View Full Version : How many Marines does it take to lift President Bush?

10-31-08, 08:25 AM
How many Marines does it take to lift President Bush?

President Bush paid a visit today to Marine Helicopter Squadron One, known as HMX-1, at its base in Quantico, Va. The unit is responsible for White House helicopter operations -- a role it has played since 1957, when Dwight D. Eisenhower made the first presidential helicopter flight.

Bush was in Quantico to address the current graduating class at the FBI Academy, and made a short detour (by Marine One helicopter, of course) to the Marine Corps Air Station there to thank the Marines and sailors for the eight years of transportation they have provided during his presidency.

In return, the Marines gave him parts of a chopper -- a piece of a tail rotor and a window.

As for the size of the squadron that provides the airlift -- it's slightly more than 700 people.

-- James Gerstenzang

Photo: Tim Sloan / AFP / Getty Images


10-31-08, 08:28 AM
Marine One treasures for Bush

Posted by: Tabassum Zakaria

QUANTICO, Va., Oct 30 (Reuters) - Aside from the treasured memories, President George W. Bush will probably take back to Texas a souvenir or two from his years in the White House.

And as president he gets more than just T-shirts and mugs.

On Thursday, the Marines and sailors who take care of Marine One presented Bush with a little piece of the presidential helicopter to take home.

Any helicopter that carries the president is called Marine One and only a handful of senior aides get a lift in it. When Bush goes out of town, he takes the helicopter from the White House South Lawn to Andrews Air Force Base where his plane, Air Force One, is waiting.

He also flies the helicopter to the Camp David presidential retreat in Maryland and has flown in Marine One for aerial views of disaster areas such as in the aftermath of hurricanes. And the fleet is also used occasionally to ferry foreign leaders to Camp David as well as Vice President Dick Cheney.

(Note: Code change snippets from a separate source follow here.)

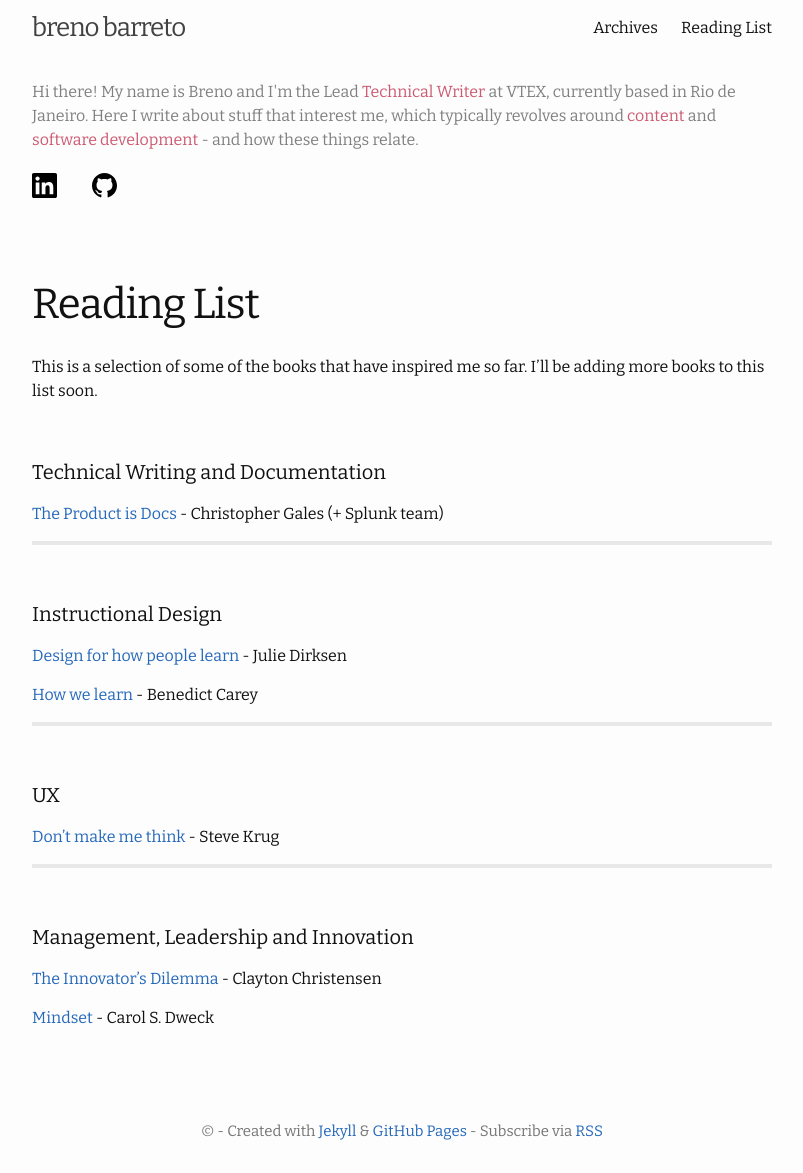
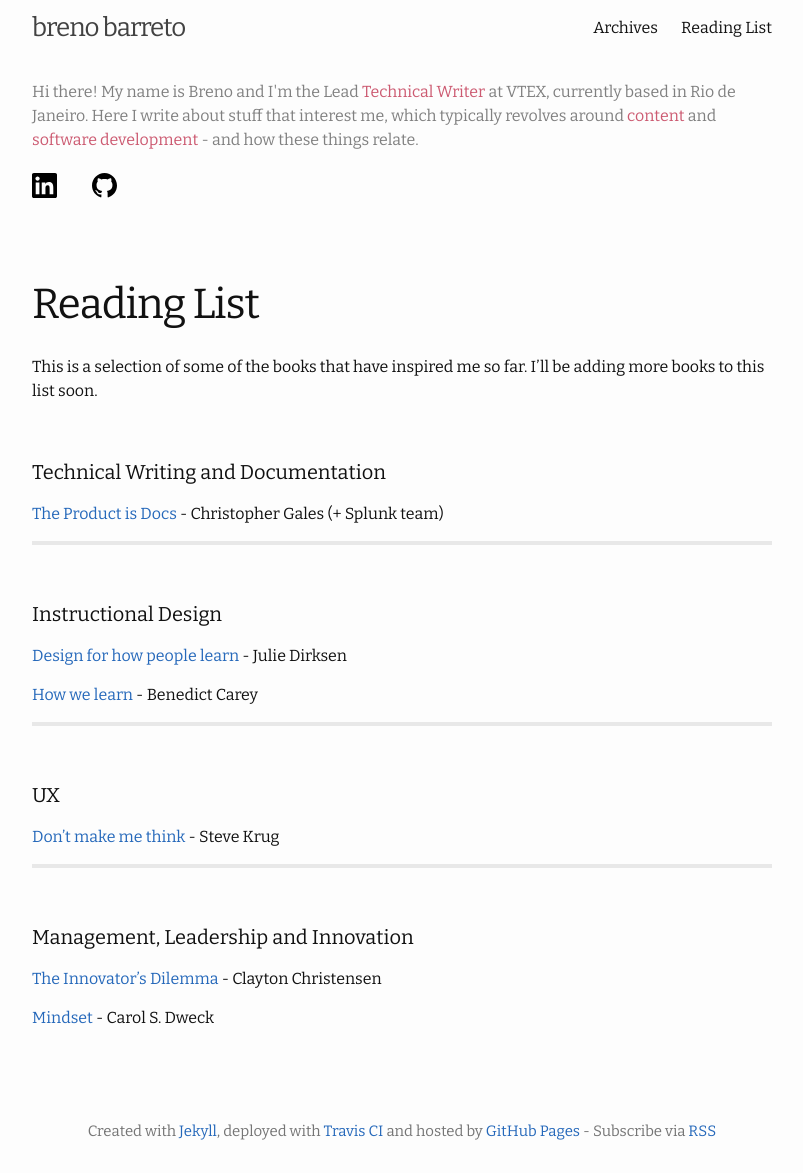
Before and after one commit to brenobarreto/brenobarreto.github.io, a Jekyll site: the page built from reading-list.md, in a window 1280 px wide. Shown: the whole page, without its empty margins (238-1041 px from the left). Built offline with Jekyll 4.4.1, drawn with Linux system fonts in a browser that asks for light colours.

Commit message:
Add mention to Travis CI to the footer

```diff
--- a/_includes/footer_content.html
+++ b/_includes/footer_content.html
@@ -2,4 +2,4 @@
 {% if site.feed and site.feed.path %}
   {% assign feed_path = site.feed.path %}
 {% endif %}
-&copy; {{ site.author }} - Created with <a href="https://jekyllrb.com">Jekyll</a> &amp; <a href="https://pages.github.com/">GitHub Pages</a> - Subscribe via <a href="{{ feed_path | absolute_url }}">RSS</a>
+Created with <a href="https://jekyllrb.com">Jekyll</a>, deployed with <a href="https://travis-ci.org/">Travis CI</a> and hosted by <a href="https://pages.github.com/">GitHub Pages</a> - Subscribe via <a href="{{ feed_path | absolute_url }}">RSS</a>
```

On Thursday Bush visited the Marine Helicopter Squadron One Hangar to thank those who fly and service the official helicopters and received a gift — a piece of the helicopter’s tail rotor and a window.

The rectangular window was framed. “It was a window that he used to look out,” White House spokesman Scott Stanzel said.

Stanzel sought to allay some concerns among the press corps traveling with Bush that the presidential flight may become a touch too breezy with a missing window, telling reporters dryly that the squadron had a few extra ones for the helicopters.